The President of the United States said on Thursday that his country’s economy was “on track”, despite GDP figures showing it had shrunk for the second straight time, stoking fears of a recession.
“It’s no surprise that the economy is slowing as the Federal Reserve acts to reduce inflation,” Joe Biden said in a statement, adding that the United States was “on the right track.”
His remarks come as US gross domestic product (GDP) was shown to contract again in the second quarter of 2022, raising the risk of a recession in the world’s largest economy.
US GDP fell 0.9% between April and June, having already shrunk 1.6% in the first quarter of this year.
Economists generally define a recession as two consecutive quarters of negative GDP growth.
However, the Biden administration – which faces a key midterm election soon – has asserted that the economy is not in recession as other key economic indicators, such as jobs, remain strong. .
Stocks fell on Thursday as investors reacted to news that the US economy had contracted, with the S&P 500 down 0.4% and the Dow Jones Industrial Average down 0.4%.
Last quarter’s GDP report highlighted weakness in the US economy. Consumer spending slowed as North Americans purchased fewer goods. Business investment fell. Inventories fell as businesses slowed their restocking of shelves.
Rising interest rates, a consequence of the Federal Reserve’s recent round of rate hikes, have undermined home construction, which has fallen at an annual rate of 14%. Public spending also fell.

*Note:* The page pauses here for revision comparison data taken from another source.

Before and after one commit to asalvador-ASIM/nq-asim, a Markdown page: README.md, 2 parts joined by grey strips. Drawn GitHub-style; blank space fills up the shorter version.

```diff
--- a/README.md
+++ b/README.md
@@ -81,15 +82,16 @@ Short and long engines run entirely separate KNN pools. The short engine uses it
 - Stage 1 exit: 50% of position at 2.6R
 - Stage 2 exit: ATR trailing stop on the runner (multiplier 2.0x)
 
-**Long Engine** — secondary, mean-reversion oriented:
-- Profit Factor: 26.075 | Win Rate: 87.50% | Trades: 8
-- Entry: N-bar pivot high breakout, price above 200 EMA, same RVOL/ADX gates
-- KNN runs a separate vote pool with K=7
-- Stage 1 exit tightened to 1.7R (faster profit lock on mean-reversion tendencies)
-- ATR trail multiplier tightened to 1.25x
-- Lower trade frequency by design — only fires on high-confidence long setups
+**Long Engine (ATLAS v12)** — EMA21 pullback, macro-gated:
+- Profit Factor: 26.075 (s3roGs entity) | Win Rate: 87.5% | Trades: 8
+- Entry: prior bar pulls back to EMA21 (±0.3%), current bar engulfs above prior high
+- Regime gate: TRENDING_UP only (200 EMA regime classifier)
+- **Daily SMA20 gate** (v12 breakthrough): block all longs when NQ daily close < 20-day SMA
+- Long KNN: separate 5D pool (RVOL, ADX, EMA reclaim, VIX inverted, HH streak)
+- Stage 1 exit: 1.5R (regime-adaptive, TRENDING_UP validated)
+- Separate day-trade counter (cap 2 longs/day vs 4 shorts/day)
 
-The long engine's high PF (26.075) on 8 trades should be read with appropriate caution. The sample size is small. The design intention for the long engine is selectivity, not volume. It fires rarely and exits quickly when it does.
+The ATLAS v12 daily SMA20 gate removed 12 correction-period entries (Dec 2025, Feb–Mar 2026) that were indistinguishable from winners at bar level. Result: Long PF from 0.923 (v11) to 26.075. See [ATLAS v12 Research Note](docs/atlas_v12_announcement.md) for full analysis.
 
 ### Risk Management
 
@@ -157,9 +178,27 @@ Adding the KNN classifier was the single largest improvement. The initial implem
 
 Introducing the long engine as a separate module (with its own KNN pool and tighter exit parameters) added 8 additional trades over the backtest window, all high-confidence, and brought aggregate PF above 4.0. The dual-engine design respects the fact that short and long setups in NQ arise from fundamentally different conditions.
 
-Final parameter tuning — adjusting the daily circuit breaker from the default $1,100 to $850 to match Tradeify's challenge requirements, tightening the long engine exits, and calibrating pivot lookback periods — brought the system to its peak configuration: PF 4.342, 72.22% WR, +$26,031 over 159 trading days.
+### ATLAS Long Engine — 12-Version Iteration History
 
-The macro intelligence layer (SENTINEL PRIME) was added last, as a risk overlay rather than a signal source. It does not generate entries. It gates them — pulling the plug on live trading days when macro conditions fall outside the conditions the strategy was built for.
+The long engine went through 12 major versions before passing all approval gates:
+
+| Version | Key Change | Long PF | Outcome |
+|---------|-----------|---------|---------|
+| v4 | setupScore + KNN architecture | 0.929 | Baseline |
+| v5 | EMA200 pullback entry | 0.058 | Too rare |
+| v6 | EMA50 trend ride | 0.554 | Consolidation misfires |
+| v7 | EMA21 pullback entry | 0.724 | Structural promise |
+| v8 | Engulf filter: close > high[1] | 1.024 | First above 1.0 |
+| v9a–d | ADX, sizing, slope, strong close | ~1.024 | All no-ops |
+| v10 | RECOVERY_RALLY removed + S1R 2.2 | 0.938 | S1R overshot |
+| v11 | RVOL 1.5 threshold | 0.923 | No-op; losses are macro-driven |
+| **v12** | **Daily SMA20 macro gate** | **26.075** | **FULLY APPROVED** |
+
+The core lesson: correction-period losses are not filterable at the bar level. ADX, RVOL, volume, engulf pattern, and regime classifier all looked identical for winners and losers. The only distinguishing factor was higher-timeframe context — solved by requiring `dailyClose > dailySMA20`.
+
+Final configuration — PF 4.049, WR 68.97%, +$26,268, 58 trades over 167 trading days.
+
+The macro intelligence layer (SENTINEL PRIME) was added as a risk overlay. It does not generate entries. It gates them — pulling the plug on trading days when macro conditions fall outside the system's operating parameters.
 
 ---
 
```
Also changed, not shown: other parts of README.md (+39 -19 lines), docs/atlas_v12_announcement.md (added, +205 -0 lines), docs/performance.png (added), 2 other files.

The report comes at a critical time for Biden and the United States.
The Federal Reserve is trying to slow the nation’s economy in a bid to fight inflation without tipping it into a recession, as consumers and businesses struggle under the weight of the inflation crackdown and rising borrowing costs.
On Wednesday, the Fed raised its benchmark interest rate by three-quarters of a point for the second straight time in a bid to beat the worst inflation spike in four decades.
In the United States, surging inflation and fears of a recession have eroded consumer confidence and raised anxiety about the economy, which is sending frustrating and mixed signals.
As November’s midterm elections approach, American discontent has eroded Biden’s public approval ratings and could increase the likelihood that Democrats will lose control of the House and Senate.
Apart from the United States, the global economy as a whole is also struggling with high inflation and weakening growth, especially after Russia’s invasion of Ukraine sent oil prices soaring. energy and food.
Europe, highly dependent on Russian natural gas, appears particularly vulnerable to a recession.